- _Assigned task_: The records below need to be printed in full. Keep each one exact.
[Start of section]
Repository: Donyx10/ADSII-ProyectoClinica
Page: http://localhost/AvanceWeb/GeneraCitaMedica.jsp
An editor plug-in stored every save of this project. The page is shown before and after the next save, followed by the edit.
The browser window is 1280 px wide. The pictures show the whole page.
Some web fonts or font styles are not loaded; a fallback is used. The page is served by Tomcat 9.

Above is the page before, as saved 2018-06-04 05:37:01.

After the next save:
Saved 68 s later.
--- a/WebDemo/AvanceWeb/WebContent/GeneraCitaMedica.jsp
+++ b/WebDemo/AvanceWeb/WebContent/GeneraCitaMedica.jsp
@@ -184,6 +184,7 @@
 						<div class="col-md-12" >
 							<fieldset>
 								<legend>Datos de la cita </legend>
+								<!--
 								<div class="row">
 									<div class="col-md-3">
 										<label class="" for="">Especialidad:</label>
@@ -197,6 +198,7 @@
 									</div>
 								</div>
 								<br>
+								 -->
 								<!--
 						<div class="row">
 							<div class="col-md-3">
[End of section]
- _Answer to this exercise_:
Repository: Donyx10/ADSII-ProyectoClinica
Page: http://localhost/AvanceWeb/GeneraCitaMedica.jsp
An editor plug-in stored every save of this project. The page is shown before and after the next save, followed by the edit.
The browser window is 1280 px wide. The pictures show the whole page.
Some web fonts or font styles are not loaded; a fallback is used. The page is served by Tomcat 9.

Above is the page before, as saved 2018-06-04 05:37:01.

After the next save:
Saved 68 s later.
--- a/WebDemo/AvanceWeb/WebContent/GeneraCitaMedica.jsp
+++ b/WebDemo/AvanceWeb/WebContent/GeneraCitaMedica.jsp
@@ -184,6 +184,7 @@
 						<div class="col-md-12" >
 							<fieldset>
 								<legend>Datos de la cita </legend>
+								<!--
 								<div class="row">
 									<div class="col-md-3">
 										<label class="" for="">Especialidad:</label>
@@ -197,6 +198,7 @@
 									</div>
 								</div>
 								<br>
+								 -->
 								<!--
 						<div class="row">
 							<div class="col-md-3">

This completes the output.